Gubba’s interaction with growers presented the chance to share how farming is done in South Africa, and he was able to disseminate findings from the survey during a Clemson University field day and at a meeting of the American Society of Horticultural Sciences in Chicago. While there, Gubba took the opportunity to become acquainted with the iconic city’s renowned architecture and vistas.
With Ling, Gubba is focusing on harnessing the CRISPR-Cas9 gene editing technology to develop plants with resistance to virus infection.
‘This technology has emerged in the last 10 years and is finding utility in many disciplines that seek to manipulate different traits in a number of crops to enhance productivity,’ said Gubba.

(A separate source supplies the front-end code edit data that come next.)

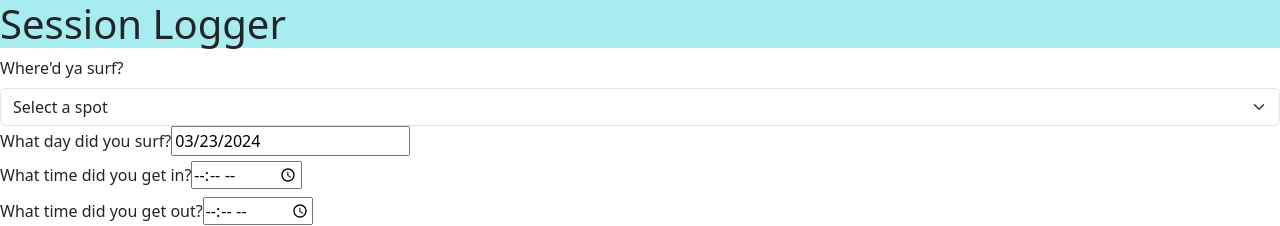
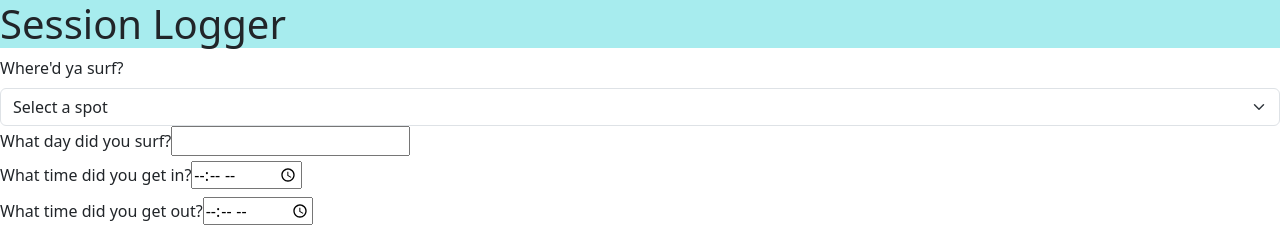
Before and after one commit to shindelr/Session-Logger-Frontend, a React (Vite) app in the folder session-logger-frontend/: page / in a window 1280 px wide. Shown: the top 226 px of the page. Built offline with nearby package versions, Linux system fonts and the light colour scheme.

Commit message:
Fixed the date problem. Did explicit conversion from UTC to PST in both server and frontend form. Also fixed bug where form was always defaulting to the current date instead of letting the user pick the actual date. Submitted four sessions successfully to the dbgit add .

```diff
--- a/session-logger-frontend/src/components/DateInput.tsx
+++ b/session-logger-frontend/src/components/DateInput.tsx
@@ -13,6 +13,7 @@ const DateInput = ({ onChange, selected }: Props) => {
     const handleDateChange = (selectedDate: any) => {
         setDate(selectedDate);
         onChange(selectedDate);
+        selectedDate = selectedDate.toLocaleString("en-US", {timeZone: "America/Los_Angeles"});
     }
 
     return (
@@ -20,6 +21,7 @@ const DateInput = ({ onChange, selected }: Props) => {
             <DatePicker
                 onChange={handleDateChange}
                 selected={date}
+                value={date}
             />
         </>
     );
--- a/session-logger-frontend/src/components/InputForm.tsx
+++ b/session-logger-frontend/src/components/InputForm.tsx
@@ -18,7 +18,7 @@ const InputForm = () => {
   const [timeOut, setTimeOut] = useState("");
   const [rating, setRating] = useState<null | number>(null);
   const [loadBool, setLoadBool] = useState(false);
-  const [date, setDate] = useState<Date>(new Date())
+  const [date, setDate] = useState<Date | string>("");
 
   const handleSubmit = async (e: React.FormEvent<HTMLFormElement>) => {
     e.preventDefault();
@@ -56,7 +56,7 @@ const InputForm = () => {
     setSpot("");
     setTimeIn(Date.now().toString());
     setTimeOut("");
-    setDate(new Date());
+    setDate("");
     setRating(null);
   };
 
@@ -71,6 +71,7 @@ const InputForm = () => {
             value={spot}
             onChange={(selectedSpot: string) => {
               setSpot(selectedSpot);
+              console.log(selectedSpot);
             }}
           />
         </div>
```
Also changed, not shown: session-logger-frontend/src/components/RatingInput.tsx (deleted).
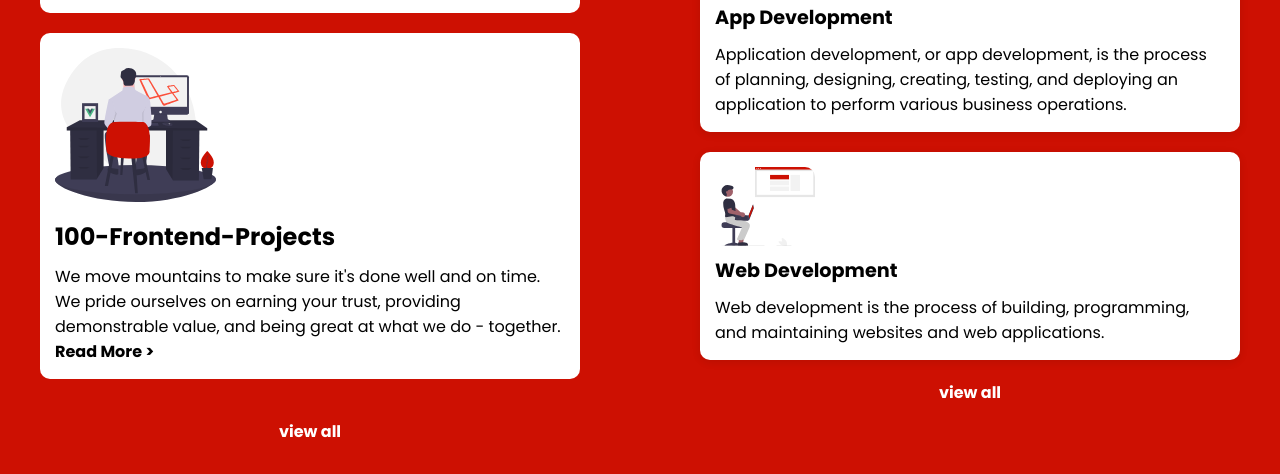
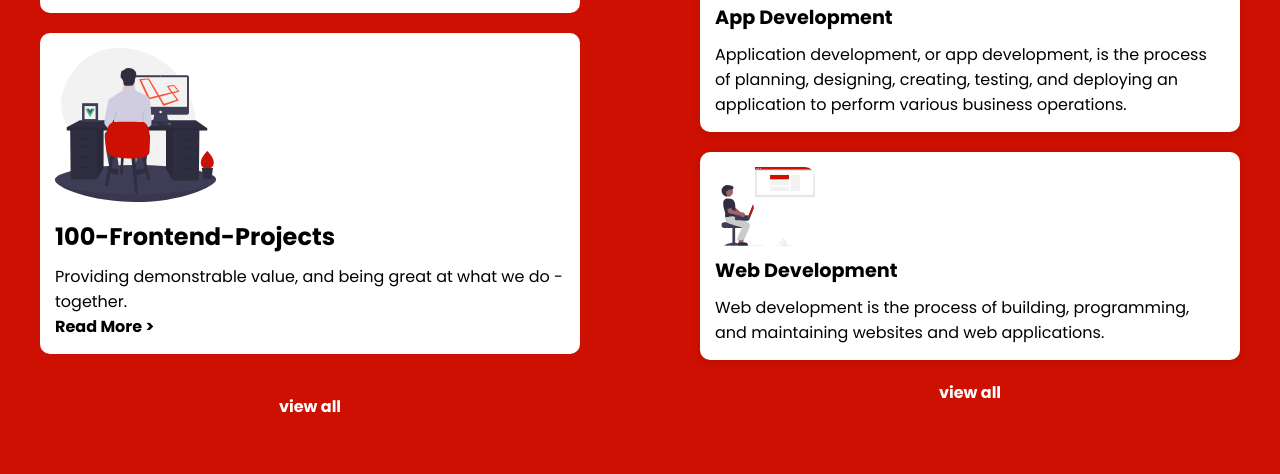
Before and after one commit to albatrox88/the_brokies, a plain HTML site: page THE BROKIES/Html/index.html in a window 1280 px wide. Shown: the part 3451-3925 px from the top of the page. Drawn offline with Linux system fonts and the light colour scheme.

Commit message:
added files

```diff
--- a/THE BROKIES/Html/index.html
+++ b/THE BROKIES/Html/index.html
@@ -232,8 +232,7 @@
                     <div class="blog-card">
                         <img src="/the_brokies/THE BROKIES/assests/image/undraw_laravel_and_vue_-59-tp.svg" alt="Blog Image">
                         <h2>100-Frontend-Projects</h2>
-                        <p>We move mountains to make sure it's done well and on time. We pride ourselves on earning your
-                            trust, providing demonstrable value, and being great at what we do - together.</p>
+                        <p>Providing demonstrable value, and being great at what we do - together.</p>
                         <a href="https://github.com/Sudip-pandey/100-Frontend-Projects">Read More ></a>
                     </div>
 
```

‘With the regulatory challenges faced by genetically modified organisms (GMO), gene-edited plants could fill in the technological gap created by the lack of progress associated with GMO plants.’
With the USDA-ARS, Gubba is conducting laboratory, tissue culture and greenhouse work, all of which will help him apply CRISPR-Cas9 technology to his research at UKZN and open opportunities to work with colleagues interested in harnessing this powerful technology.
He has also gained insight into the USDA’s use of Controlled Environment Agriculture to cultivate crops in disused shipping containers under LED lights with nutrients provided solely through enriched water. This low-maintenance technology reduces water usage by 95% when compared to outdoor crops, a promising benefit in the face of water scarcity and recurring droughts. The use of such technology in South Africa might be hampered by the electricity challenges the country is facing.
Gubba is originally from Zimbabwe where he completed his undergraduate and honours studies at the University of Zimbabwe before reading for a master’s degree at the University of London’s Wye College. His PhD research at Cornell University in the US was focused on plant virology under the supervision of some of the leading researchers on the topic. He joined UKZN in 2000 where he has expanded his knowledge on GMO and gene editing using CRISPR-Cas9 technology.
His expertise has led to him being appointed a GMO Officer for the South African government, reviewing applications for GMO product registrations and research facility registrations. He is also a technical specialist for the South African National Accreditation System assessing laboratories seeking accreditation for various techniques in molecular biology research.
Gubba, the African representative on the scientific committee of the International Committee for Plant Virus Epidemiology, has made the most of his time in the marshy environment of South Carolina, practicing his swing on the state’s pristine golf courses and visiting its beautiful beaches at the weekends in between honing his academic and research skills.
Words: Christine Cuénod